This book constitutes a fascinating and in-depth analysis of the significance of the requirement of industrial application within gene patenting and how this influences innovation in Europe and the US. The author addresses an area normally overlooked in biotechnology patenting due to the predominance of the ethical debate and, in doing so, produces a unique approach to dealing with concerns in this field.
Patenting Genes: The Requirement of Industrial Application is the result of extensive research into the legal history of the industrial application requirement as well as exploration of the broad range of decisions on DNA patentability. This requirement has taken a prominent role within DNA patenting decisions in Europe since the 1998 Biotech Directive, which Dr Díaz Pozo argues has worked efficiently to control claims to human gene sequences and encouraged progress in genetic research. A broad selection of decisions on the patentability of DNA in both European Union and US courts is discussed, emphasizing the mirroring of the European approach in US cases.

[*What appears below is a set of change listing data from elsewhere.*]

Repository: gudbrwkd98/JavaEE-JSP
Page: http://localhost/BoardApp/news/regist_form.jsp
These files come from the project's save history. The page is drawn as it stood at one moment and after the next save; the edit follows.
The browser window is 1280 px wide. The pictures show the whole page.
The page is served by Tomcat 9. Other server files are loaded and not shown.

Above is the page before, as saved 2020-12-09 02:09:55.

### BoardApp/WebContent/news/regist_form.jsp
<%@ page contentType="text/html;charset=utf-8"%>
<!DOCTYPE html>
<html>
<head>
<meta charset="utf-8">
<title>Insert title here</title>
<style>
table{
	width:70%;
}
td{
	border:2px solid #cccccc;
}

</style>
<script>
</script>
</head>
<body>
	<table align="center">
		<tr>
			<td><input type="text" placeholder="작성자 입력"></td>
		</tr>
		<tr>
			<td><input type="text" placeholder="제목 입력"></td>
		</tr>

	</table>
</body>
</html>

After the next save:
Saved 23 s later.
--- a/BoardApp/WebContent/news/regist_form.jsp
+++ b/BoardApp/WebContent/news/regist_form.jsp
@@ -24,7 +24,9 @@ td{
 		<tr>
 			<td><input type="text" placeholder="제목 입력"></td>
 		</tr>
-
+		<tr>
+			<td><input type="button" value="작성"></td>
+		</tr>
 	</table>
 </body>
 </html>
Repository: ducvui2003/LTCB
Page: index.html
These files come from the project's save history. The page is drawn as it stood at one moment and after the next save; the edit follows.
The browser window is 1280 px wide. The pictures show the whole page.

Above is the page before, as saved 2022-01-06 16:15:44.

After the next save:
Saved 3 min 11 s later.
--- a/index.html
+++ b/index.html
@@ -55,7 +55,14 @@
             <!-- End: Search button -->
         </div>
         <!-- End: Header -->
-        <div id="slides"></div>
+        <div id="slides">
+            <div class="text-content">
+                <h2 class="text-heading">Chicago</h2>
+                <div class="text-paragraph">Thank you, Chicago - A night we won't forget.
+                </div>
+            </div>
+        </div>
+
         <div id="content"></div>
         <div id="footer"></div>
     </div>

Academics and students of patent law and biotechnology innovation, as well as policy formulators, will find this book of great interest and value. Activists and practitioners interested in the patentability of human gene inventions in Europe and the US will also benefit from this original work.